mask sign
Governor Newsom emphasized on Tuesday that all businesses that are open are required to have their staff and customers wear face masks and that face mask signage should be posted.

As cases of COVID-19 continue to grow in California and six more counties were added to the monitoring list, state officials are ramping up efforts to make sure that businesses are complying with the mandatory mask order and closures.

In a briefing on Tuesday, Gov. Gavin Newsom said the state deployed a multi-agency enforcement team that made contact with more than 440,000 businesses in the state between July 2-5. The contacts were made either in person or through emails and phone calls and were to educate business owners and managers on the current public health orders.

Additionally, Alcohol Beverage Control made contact with just under 6,000 businesses to ensure they were in compliance with the orders. Other state agencies contacted more than 300 barbers, hair stylists, manicurists, massage therapists, tattoo artists and other such licensees to make sure they were in compliance.
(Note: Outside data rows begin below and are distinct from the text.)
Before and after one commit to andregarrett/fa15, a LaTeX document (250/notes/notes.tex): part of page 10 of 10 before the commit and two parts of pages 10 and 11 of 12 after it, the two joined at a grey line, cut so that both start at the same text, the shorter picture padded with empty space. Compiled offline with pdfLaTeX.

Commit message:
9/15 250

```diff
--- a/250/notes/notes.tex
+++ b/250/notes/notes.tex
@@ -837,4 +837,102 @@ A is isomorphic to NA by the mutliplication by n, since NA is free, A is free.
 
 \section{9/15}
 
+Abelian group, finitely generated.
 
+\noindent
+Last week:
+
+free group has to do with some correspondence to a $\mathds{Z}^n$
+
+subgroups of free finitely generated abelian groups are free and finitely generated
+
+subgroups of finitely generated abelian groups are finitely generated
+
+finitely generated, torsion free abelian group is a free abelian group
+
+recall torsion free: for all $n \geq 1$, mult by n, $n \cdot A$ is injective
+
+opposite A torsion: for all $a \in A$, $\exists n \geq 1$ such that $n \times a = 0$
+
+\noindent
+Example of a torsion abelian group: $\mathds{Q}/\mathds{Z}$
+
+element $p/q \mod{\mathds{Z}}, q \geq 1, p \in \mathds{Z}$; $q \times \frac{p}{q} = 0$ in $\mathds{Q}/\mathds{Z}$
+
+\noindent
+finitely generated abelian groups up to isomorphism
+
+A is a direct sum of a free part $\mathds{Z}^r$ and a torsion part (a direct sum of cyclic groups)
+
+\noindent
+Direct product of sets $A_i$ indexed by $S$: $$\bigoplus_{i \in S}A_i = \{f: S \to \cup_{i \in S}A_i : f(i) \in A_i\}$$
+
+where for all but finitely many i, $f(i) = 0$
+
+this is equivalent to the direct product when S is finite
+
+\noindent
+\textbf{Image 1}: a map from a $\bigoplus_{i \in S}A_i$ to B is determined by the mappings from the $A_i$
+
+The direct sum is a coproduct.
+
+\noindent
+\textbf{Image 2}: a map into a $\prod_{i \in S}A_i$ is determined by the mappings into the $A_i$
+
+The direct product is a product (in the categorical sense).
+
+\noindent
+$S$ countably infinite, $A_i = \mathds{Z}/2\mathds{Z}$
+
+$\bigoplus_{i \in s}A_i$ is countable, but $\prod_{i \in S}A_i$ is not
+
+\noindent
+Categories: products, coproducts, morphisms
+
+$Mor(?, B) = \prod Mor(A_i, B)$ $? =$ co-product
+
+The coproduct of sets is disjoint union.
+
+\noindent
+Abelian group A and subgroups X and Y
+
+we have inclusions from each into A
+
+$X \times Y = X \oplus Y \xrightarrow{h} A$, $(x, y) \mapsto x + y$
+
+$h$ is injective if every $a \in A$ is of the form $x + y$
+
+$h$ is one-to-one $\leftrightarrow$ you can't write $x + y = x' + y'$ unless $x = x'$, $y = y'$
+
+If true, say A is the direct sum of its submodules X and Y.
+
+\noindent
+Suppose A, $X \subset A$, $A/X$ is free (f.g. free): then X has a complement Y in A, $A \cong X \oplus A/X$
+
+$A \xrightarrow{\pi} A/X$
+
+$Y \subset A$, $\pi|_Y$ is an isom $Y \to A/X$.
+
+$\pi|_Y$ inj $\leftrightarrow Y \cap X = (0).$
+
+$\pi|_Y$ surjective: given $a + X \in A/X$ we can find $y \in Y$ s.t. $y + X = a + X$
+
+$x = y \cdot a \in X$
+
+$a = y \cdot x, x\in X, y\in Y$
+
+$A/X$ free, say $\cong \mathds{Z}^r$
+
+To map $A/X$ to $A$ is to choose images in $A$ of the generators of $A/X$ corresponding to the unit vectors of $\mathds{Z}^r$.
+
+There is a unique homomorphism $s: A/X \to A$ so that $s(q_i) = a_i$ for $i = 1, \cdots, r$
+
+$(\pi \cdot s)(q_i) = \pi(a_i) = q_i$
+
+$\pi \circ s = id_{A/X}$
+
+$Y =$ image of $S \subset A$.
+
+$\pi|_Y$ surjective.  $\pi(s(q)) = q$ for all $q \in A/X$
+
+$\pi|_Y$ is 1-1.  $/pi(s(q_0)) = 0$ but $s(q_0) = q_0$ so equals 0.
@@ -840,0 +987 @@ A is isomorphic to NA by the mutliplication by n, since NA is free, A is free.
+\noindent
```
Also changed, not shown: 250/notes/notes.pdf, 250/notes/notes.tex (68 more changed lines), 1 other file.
On July 1, Newsom and the California Department of Public Health ordered counties on the monitoring list for three consecutive days or more to close indoor operations for certain sectors which promote the mixing of populations beyond households and make adherence to physical distancing and wearing face coverings difficult. In addition, all brewpubs, breweries, bars and pubs in these counties must close immediately, both indoor and outdoor. Restaurants that are doing outdoor dining service can only serve alcohol if it is accompanying a meal.

During the Tuesday briefing, Newsom reiterated that all businesses that are open are required to have their staff and customers wear face masks and that face mask signage should be posted. He also said businesses need to implement measures to social distance and have the occupancy limits posted.

Currently, California has 277,774 confirmed cases of COVID-19, with more than 6,000 cases recorded on Monday, according to the CDPH. California's positivity rate – a key indicator of community spread – is trending upward in the 14-day average. Hospitalization rates are also trending upward in the 14-day average. There have been 6,448 COVID-19 deaths in the state since the start of the pandemic.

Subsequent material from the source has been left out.